■ Task requirements: Your reply should be a single number, the count of lines in the records that contain "margin".
*** Excerpted data
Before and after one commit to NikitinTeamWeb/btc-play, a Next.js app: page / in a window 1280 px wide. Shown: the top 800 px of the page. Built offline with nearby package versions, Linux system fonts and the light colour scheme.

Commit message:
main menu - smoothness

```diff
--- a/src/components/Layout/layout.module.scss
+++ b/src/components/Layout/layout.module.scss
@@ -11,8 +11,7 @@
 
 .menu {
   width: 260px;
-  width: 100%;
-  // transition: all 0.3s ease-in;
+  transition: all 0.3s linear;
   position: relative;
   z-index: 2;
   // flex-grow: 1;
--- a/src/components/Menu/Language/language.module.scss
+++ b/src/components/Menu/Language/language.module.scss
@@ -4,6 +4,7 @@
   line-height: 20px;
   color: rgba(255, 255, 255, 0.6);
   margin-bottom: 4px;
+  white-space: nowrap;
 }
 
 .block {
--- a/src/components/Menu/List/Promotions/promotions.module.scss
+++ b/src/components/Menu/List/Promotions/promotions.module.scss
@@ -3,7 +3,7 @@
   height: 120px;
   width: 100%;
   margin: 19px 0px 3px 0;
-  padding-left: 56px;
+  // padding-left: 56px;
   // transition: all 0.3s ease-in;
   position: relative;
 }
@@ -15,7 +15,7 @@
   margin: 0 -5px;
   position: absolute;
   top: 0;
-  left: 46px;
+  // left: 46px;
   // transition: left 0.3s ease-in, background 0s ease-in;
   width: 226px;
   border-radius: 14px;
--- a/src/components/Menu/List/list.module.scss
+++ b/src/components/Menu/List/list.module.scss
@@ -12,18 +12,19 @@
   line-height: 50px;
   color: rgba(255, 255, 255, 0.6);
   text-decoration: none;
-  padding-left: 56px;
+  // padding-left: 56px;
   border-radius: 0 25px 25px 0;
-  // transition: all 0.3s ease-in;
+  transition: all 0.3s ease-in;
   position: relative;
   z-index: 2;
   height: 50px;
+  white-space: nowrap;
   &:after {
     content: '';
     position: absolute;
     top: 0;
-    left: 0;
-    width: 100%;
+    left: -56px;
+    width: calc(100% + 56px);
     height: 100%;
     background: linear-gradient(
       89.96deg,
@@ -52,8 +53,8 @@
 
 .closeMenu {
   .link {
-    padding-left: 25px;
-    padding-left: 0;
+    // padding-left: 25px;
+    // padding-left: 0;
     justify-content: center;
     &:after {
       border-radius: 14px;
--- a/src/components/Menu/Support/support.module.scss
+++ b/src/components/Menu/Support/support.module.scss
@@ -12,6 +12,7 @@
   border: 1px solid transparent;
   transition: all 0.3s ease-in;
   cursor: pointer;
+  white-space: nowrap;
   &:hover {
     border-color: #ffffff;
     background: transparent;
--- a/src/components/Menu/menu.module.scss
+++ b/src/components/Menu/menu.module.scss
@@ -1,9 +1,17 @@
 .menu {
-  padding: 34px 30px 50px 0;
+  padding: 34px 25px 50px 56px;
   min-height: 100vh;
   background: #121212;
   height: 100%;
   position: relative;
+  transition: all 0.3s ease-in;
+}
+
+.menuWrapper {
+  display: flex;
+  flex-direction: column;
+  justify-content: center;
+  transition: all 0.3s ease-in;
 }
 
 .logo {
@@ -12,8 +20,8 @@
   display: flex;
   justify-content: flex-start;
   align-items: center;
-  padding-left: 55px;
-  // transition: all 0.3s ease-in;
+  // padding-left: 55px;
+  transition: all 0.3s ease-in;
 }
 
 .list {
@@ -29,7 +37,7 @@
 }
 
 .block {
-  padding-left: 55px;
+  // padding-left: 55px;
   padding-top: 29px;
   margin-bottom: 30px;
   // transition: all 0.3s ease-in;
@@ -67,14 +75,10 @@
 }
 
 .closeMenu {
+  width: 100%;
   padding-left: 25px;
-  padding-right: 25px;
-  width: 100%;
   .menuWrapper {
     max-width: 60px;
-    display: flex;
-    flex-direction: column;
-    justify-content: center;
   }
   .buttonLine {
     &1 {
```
******
■ Response below: 4